** Opening GIVEN INFORMATION block **

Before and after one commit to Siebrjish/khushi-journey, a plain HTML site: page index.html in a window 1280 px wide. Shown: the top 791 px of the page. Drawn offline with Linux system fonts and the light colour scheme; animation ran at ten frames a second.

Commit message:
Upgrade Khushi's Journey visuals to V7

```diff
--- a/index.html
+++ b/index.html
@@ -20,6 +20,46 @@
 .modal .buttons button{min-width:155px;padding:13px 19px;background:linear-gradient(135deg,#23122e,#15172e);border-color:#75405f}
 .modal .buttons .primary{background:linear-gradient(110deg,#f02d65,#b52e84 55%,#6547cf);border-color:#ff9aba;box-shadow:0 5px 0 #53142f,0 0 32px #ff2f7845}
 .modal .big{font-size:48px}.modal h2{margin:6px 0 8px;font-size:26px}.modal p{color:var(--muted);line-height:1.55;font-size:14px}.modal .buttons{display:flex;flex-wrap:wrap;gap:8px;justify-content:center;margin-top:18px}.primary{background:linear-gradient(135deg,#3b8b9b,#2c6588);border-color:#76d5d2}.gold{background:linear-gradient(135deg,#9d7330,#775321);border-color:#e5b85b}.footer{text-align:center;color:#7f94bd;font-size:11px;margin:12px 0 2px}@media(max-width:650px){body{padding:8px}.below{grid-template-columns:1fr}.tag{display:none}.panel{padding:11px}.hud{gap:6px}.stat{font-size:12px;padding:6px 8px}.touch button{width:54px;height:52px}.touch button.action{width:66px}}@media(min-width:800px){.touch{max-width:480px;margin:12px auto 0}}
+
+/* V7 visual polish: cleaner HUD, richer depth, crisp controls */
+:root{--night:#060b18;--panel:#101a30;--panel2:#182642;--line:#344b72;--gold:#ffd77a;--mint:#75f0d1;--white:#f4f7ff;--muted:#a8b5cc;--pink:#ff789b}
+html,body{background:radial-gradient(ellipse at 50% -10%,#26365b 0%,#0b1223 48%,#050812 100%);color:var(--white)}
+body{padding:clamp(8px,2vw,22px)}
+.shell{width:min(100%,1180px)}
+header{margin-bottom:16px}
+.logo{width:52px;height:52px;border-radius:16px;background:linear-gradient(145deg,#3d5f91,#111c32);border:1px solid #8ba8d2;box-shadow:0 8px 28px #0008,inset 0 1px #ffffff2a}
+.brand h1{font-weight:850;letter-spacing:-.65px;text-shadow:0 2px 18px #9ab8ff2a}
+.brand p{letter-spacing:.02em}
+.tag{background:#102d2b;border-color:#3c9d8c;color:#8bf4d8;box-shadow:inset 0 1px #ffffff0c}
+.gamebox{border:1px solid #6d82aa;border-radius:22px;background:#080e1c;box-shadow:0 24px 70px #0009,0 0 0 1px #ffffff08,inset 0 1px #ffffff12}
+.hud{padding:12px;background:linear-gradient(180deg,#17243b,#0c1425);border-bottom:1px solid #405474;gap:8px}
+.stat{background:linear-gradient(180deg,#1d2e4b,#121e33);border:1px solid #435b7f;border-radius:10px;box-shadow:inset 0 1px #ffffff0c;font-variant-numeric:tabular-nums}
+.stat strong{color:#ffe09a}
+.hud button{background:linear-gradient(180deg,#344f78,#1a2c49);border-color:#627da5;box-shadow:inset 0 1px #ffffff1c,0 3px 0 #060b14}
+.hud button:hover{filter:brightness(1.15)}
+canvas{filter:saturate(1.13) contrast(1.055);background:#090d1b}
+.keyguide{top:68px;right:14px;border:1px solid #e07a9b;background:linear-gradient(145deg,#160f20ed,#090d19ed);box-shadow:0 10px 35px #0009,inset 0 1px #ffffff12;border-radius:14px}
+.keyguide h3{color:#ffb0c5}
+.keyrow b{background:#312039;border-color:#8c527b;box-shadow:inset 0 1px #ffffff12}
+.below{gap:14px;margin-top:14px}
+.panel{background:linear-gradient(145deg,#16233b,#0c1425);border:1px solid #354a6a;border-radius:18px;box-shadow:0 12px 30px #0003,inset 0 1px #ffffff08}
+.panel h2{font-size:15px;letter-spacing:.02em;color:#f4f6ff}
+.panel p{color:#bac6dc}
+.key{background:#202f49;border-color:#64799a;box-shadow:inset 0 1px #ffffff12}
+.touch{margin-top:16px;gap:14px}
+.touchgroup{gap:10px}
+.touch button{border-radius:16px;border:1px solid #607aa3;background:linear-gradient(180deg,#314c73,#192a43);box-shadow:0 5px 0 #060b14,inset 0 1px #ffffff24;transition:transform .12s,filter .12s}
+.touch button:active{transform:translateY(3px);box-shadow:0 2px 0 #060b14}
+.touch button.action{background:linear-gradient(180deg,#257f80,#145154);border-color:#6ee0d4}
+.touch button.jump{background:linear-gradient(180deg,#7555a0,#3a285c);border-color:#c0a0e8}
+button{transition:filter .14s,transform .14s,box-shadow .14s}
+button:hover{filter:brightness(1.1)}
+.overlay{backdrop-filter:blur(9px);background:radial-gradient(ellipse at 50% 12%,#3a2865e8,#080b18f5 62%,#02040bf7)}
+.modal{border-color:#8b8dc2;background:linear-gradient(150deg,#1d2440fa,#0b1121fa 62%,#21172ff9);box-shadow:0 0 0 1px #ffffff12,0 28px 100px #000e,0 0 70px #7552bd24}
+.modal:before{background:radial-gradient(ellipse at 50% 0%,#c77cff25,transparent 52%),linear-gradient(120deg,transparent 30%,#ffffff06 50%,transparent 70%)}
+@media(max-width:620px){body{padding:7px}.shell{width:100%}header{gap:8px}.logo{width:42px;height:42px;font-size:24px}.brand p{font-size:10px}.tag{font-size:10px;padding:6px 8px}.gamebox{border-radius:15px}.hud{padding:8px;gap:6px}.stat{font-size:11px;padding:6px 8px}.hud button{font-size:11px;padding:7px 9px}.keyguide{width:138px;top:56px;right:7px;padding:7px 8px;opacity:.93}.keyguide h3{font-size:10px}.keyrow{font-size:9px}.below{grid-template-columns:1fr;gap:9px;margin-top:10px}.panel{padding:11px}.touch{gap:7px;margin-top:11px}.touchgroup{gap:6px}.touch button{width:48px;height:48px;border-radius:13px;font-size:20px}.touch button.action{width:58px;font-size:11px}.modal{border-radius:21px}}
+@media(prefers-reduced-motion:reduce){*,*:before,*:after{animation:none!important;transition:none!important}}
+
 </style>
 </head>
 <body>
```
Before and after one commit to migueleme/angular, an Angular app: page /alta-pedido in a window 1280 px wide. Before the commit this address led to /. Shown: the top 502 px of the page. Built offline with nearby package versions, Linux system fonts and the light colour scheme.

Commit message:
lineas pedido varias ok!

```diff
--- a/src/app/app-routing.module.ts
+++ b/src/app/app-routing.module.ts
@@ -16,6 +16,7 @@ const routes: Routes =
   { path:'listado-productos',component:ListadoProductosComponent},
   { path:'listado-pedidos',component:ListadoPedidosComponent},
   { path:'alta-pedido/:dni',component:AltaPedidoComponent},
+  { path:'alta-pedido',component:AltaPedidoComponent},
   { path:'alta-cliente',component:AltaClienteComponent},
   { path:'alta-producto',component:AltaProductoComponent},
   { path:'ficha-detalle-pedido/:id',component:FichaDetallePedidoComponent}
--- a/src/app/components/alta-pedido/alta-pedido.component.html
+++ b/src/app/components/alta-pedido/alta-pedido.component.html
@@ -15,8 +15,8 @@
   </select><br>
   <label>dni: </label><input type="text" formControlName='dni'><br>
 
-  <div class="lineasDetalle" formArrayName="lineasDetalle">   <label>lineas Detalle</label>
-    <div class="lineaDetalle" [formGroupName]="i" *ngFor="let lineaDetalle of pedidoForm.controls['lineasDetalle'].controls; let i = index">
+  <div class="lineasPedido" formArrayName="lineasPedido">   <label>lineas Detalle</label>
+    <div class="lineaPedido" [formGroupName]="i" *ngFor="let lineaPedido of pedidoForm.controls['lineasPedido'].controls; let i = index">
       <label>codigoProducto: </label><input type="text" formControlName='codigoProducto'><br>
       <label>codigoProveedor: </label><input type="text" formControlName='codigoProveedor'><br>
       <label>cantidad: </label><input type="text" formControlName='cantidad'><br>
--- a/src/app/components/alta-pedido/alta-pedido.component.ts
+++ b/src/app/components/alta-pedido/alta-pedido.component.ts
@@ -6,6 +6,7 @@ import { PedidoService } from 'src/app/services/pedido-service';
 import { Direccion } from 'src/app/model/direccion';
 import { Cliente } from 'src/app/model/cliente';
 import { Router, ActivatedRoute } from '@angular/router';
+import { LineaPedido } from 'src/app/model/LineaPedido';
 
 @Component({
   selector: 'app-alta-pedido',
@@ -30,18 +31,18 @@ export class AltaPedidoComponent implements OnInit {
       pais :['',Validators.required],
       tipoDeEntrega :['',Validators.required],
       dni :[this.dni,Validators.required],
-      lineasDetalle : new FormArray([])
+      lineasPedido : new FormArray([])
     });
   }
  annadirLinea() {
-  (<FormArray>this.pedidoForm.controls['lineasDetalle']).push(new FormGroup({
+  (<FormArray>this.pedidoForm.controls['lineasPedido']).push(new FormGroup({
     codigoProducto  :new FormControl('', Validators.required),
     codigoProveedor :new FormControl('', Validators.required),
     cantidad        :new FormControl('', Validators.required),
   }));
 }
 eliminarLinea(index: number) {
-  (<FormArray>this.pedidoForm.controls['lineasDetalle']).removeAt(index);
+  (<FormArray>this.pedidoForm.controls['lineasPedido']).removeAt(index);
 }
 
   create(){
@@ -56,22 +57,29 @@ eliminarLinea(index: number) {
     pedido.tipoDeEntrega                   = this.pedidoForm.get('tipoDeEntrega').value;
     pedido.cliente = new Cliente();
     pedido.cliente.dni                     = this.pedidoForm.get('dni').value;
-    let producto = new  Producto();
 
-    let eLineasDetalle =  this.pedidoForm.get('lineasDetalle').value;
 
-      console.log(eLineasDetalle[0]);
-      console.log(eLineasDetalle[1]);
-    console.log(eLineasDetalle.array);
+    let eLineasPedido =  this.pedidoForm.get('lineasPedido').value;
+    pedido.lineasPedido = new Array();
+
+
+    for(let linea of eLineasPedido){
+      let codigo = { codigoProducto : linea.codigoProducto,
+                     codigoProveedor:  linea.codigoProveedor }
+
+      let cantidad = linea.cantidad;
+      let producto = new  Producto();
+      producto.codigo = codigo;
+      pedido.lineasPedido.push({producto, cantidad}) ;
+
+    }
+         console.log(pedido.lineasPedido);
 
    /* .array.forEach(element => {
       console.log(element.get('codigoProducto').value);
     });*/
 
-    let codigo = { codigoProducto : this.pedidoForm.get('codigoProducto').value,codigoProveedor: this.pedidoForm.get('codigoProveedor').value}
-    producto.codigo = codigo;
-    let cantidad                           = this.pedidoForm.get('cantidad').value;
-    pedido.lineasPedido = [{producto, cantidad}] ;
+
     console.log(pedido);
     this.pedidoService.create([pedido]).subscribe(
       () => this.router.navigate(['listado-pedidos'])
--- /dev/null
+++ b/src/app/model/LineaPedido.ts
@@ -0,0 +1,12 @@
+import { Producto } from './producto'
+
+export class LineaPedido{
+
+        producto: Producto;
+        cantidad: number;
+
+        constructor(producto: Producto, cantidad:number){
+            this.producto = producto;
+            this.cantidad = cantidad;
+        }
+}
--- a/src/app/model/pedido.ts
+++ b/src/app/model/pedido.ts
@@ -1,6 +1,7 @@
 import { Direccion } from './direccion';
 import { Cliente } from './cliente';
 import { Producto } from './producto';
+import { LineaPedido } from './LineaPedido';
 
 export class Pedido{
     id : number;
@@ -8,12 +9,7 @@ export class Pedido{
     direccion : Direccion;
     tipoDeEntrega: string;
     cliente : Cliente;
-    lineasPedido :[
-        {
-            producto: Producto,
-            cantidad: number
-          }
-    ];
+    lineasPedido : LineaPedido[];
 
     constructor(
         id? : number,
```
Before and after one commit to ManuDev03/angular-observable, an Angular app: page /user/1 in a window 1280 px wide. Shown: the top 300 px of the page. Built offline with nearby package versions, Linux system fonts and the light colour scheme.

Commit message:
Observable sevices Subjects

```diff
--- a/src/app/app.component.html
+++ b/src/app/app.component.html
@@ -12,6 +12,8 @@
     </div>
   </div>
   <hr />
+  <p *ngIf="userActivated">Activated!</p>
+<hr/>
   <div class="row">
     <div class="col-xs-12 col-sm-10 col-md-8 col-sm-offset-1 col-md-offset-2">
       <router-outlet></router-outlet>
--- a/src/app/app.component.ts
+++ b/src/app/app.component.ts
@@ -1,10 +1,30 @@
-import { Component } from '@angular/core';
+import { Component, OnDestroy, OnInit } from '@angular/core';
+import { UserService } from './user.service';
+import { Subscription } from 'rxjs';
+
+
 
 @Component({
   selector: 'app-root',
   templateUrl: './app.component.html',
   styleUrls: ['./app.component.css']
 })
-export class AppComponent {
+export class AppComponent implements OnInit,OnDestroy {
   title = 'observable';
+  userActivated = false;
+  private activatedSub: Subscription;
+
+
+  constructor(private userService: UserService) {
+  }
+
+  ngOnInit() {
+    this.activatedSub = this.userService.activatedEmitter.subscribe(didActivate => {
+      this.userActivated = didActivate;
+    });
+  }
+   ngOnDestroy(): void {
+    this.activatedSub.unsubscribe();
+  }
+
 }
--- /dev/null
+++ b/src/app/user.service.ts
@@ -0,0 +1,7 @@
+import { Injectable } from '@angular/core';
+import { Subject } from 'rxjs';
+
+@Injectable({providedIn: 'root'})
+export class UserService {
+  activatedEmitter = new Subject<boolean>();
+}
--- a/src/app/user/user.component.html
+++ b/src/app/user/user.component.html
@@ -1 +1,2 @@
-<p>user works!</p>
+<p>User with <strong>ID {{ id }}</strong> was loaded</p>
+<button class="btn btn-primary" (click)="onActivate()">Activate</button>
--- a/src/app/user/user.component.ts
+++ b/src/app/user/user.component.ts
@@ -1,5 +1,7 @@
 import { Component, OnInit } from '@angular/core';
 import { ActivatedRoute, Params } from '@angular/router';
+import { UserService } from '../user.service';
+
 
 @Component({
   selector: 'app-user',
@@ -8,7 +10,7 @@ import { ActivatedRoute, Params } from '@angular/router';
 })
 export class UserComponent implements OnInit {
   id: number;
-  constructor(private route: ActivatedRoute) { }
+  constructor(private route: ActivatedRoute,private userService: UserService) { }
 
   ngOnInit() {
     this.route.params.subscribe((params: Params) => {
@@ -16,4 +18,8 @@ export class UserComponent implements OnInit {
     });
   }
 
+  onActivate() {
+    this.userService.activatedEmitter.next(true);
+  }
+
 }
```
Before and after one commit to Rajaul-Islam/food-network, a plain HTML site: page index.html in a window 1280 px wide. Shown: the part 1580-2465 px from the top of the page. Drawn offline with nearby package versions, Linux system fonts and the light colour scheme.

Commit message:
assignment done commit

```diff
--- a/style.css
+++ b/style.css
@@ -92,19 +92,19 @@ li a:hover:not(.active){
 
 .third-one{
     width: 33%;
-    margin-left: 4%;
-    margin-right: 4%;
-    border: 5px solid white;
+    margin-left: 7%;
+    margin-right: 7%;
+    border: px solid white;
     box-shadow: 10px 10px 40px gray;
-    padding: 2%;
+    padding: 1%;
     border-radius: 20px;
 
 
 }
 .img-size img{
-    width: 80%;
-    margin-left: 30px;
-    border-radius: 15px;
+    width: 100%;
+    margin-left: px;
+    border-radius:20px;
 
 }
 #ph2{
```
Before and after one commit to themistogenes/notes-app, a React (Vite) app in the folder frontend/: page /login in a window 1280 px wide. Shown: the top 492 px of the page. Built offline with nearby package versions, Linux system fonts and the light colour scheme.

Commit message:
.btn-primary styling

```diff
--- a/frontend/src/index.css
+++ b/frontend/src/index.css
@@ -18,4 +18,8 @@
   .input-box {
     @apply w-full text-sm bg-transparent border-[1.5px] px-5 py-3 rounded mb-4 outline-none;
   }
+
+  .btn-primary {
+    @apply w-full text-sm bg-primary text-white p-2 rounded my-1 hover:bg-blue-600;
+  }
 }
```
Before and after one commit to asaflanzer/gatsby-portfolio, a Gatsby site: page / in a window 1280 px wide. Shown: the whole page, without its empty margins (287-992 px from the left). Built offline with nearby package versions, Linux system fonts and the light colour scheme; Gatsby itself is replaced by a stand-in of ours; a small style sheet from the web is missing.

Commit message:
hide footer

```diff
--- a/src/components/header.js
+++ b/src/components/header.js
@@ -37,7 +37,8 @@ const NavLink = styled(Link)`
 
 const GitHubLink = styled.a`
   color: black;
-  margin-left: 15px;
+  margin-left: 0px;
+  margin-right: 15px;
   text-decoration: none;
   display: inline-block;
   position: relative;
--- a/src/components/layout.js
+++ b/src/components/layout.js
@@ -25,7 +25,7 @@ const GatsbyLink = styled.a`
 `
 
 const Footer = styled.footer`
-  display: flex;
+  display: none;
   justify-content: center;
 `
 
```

** Closing GIVEN INFORMATION block **

▶ ACTIVITY: Among the entries, how many lines carry "package"? Reply with a number and nothing else.

▶ OUTPUT OF THE TASK: 5